* [TASK TO CARRY OUT]: What is the number of lines below that include the string "alpha"? Provide that number alone.

* [DATA RECORDS]:
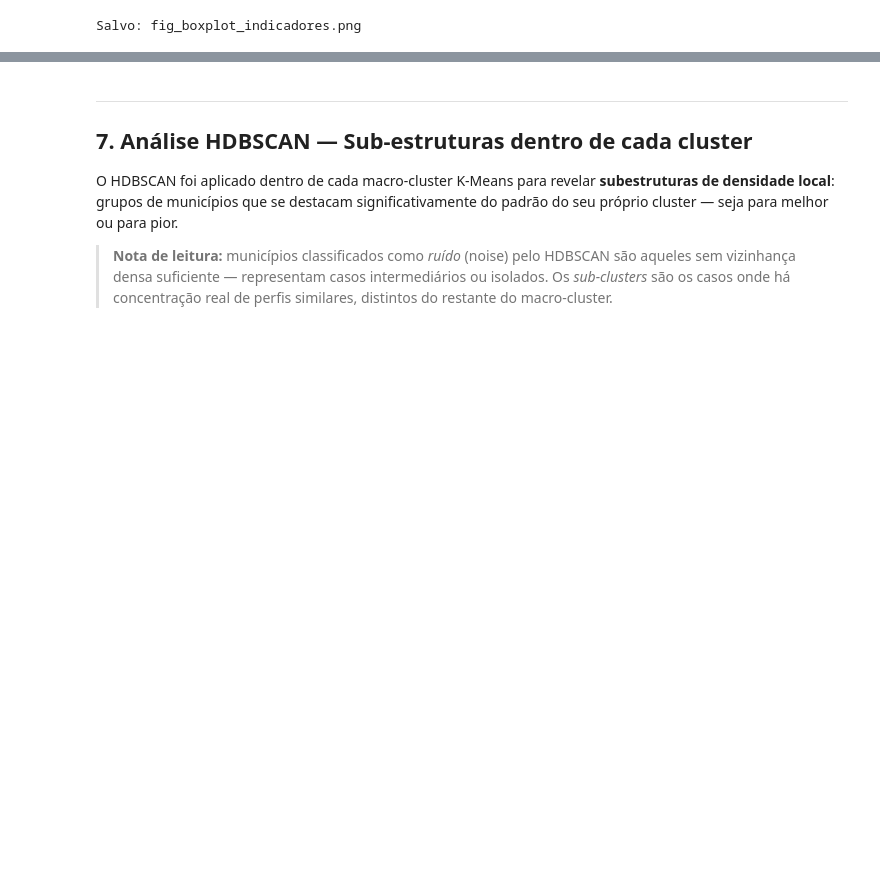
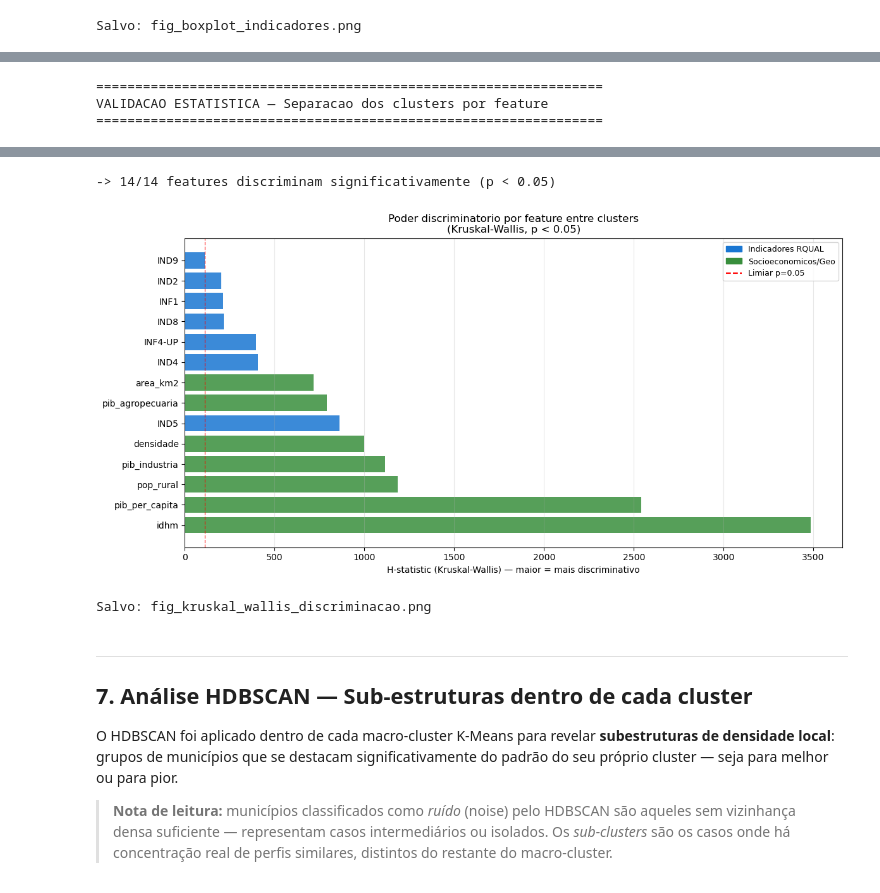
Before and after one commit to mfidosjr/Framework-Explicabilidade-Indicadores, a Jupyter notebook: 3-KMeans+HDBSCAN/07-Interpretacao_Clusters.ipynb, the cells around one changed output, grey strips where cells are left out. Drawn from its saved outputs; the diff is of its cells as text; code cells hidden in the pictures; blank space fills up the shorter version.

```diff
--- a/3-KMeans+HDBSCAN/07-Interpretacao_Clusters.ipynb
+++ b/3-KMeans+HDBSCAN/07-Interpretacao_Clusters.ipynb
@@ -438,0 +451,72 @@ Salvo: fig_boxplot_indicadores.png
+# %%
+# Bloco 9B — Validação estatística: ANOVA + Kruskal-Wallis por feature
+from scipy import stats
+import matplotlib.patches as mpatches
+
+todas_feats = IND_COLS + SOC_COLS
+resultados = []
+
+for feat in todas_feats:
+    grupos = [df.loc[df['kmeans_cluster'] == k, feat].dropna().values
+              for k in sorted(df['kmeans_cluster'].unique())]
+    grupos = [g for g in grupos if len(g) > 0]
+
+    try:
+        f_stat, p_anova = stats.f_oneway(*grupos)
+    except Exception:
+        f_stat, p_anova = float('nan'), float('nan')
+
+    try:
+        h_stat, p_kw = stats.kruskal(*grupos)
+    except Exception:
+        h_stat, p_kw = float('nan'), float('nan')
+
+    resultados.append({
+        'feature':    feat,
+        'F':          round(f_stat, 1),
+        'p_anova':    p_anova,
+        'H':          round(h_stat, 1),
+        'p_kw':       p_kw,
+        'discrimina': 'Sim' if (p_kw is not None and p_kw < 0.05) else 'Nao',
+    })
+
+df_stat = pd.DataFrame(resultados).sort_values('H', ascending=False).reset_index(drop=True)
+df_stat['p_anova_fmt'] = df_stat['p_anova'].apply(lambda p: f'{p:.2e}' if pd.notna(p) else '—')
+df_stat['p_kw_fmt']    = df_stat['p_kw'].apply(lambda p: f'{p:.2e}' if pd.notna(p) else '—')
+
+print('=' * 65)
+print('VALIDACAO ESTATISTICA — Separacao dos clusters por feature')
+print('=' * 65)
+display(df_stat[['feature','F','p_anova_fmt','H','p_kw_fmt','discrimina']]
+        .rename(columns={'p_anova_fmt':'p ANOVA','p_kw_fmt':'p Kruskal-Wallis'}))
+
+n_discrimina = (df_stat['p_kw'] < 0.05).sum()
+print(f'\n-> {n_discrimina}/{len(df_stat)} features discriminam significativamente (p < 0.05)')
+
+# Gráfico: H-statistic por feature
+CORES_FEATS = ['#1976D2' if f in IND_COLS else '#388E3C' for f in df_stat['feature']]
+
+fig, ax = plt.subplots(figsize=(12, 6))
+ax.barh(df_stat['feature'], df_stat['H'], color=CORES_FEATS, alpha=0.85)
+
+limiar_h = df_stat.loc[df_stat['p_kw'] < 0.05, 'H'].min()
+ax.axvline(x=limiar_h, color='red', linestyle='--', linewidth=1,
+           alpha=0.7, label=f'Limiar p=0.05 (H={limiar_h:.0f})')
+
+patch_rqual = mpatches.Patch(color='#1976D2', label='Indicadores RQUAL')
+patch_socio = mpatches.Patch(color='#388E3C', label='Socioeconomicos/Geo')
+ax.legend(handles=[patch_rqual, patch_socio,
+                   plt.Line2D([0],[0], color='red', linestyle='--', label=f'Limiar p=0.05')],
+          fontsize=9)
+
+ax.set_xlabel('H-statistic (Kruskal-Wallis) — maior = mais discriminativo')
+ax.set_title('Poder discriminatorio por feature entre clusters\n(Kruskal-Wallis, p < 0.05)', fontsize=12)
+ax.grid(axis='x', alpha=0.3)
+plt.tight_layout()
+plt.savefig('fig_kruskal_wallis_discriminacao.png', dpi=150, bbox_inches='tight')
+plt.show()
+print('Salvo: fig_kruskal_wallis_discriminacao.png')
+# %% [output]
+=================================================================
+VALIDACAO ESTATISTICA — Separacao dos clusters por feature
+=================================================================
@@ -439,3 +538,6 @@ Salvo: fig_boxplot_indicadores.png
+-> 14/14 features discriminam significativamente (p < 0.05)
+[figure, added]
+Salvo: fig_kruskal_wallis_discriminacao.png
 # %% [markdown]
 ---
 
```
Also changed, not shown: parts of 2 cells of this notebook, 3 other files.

* [ANSWER TO THIS TASK]: 3